DVT IDE for VS Code SystemVerilog User Guide
Rev. 22.1.23, 16 August 2022
.dvt/default.build is an argument file that configures DVT's internal builder. By default, whenever a full build is performed, DVT starts by reading this file. It may contain:
Note: Unknown directives are ignored. In general, DVT-specific directives start with +dvt_. Unknown directives that start with this prefix are flagged with a warning.
The internal builder parses each top file, following includes/imports as specified by the language. Some directives ( parsing directives) allow you to control how files are compiled based on their extension, for example using System Verilog 1800-2012 for *.sv, Verilog 2001 for *.v, VHDL 1076-2008 for *.vhdl. The parsing directives are either generic or mode specific.
Note: A project is built by analyzing source code with one or more of DVT's parsers depending on the enabled languages which can be automatically detected or manually enabled.
To manually enable a language parser add the lang directive inside a <name>.ls file corresponding to your current <name>.build file.
When no language is specified it will be automatically detected based on:
After the languages are automatically detected they will be serialized inside the <name>.ls file.
The language syntax shortnames are:
In general, the directives are similar to the arguments (or flags) that you would pass to any compiler/simulator.
A build file may include other argument files and so on. The internal builder follows the included files as it encounters them (as if part of a continuous stream). Note that the way a file is included (for example with '-f' or '-F') has an influence on how paths inside the included files are interpreted. For more details see Including Other Argument Files.
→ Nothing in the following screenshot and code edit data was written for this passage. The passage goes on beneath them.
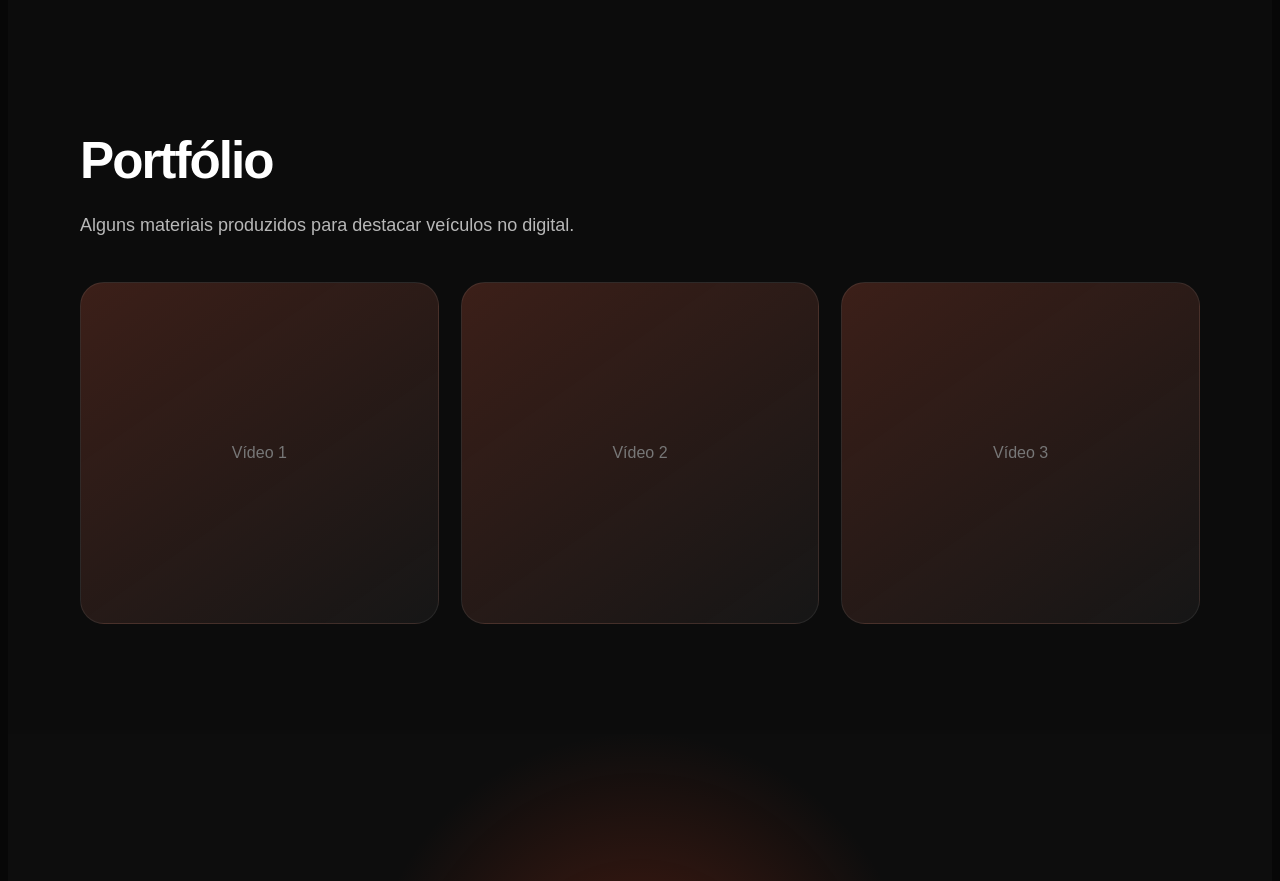
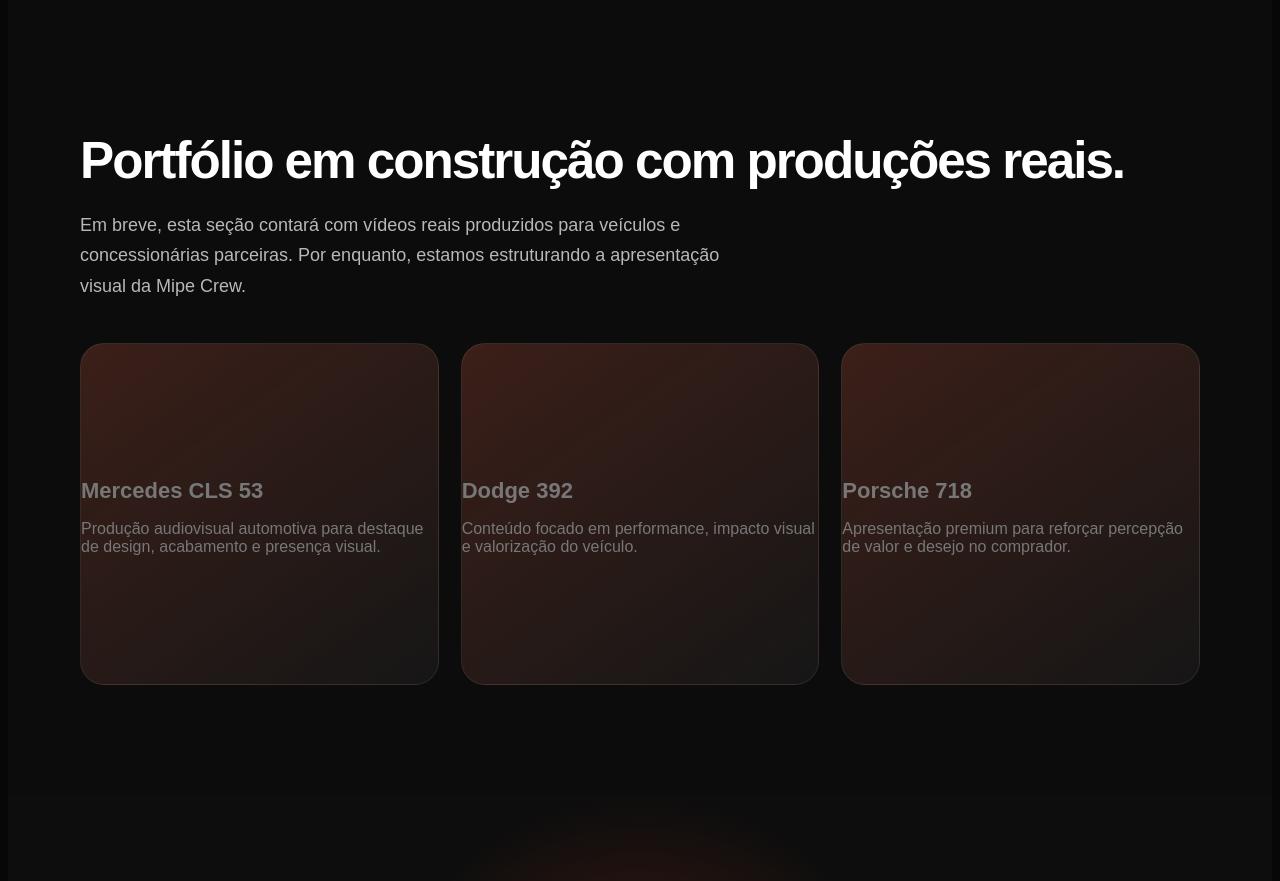
Before and after one commit to nicolas-ninov/Mipe-Crew, a React (Vite) app: page / in a window 1280 px wide. Shown: the part 2600-3481 px from the top of the page. Built offline with nearby package versions, Linux system fonts and the light colour scheme; the HTML template or start-up script is replaced by a standard one.

Commit message:
fix: remove dependência de vídeos locais

```diff
--- a/src/components/Portfolio.jsx
+++ b/src/components/Portfolio.jsx
@@ -1,17 +1,26 @@
+import { portfolioItems } from "../data/portifolio";
+
 function Portfolio() {
   return (
     <section className="section portfolio" id="portfolio">
       <div className="container">
-        <h2>Portfólio</h2>
+        <h2>Portfólio em construção com produções reais.</h2>
 
         <p className="section-text">
-          Alguns materiais produzidos para destacar veículos no digital.
+          Em breve, esta seção contará com vídeos reais produzidos para veículos
+          e concessionárias parceiras. Por enquanto, estamos estruturando a
+          apresentação visual da Mipe Crew.
         </p>
 
         <div className="video-grid">
-          <div className="video-card">Vídeo 1</div>
-          <div className="video-card">Vídeo 2</div>
-          <div className="video-card">Vídeo 3</div>
+          {portfolioItems.map((item) => (
+            <article className="video-card" key={item.title}>
+              <div>
+                <h3>{item.title}</h3>
+                <p>{item.description}</p>
+              </div>
+            </article>
+          ))}
         </div>
       </div>
     </section>
--- a/src/data/portifolio.js
+++ b/src/data/portifolio.js
@@ -0,0 +1,14 @@
+export const portfolioItems = [
+  {
+    title: "Mercedes CLS 53",
+    description: "Produção audiovisual automotiva para destaque de design, acabamento e presença visual.",
+  },
+  {
+    title: "Dodge 392",
+    description: "Conteúdo focado em performance, impacto visual e valorização do veículo.",
+  },
+  {
+    title: "Porsche 718",
+    description: "Apresentação premium para reforçar percepção de valor e desejo no comprador.",
+  },
+];
```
To simplify the flow integration, DVT supports several Compatibility Modes. This capability allows you to reuse existing arguments or argument files that you already use for a particular simulator invocation.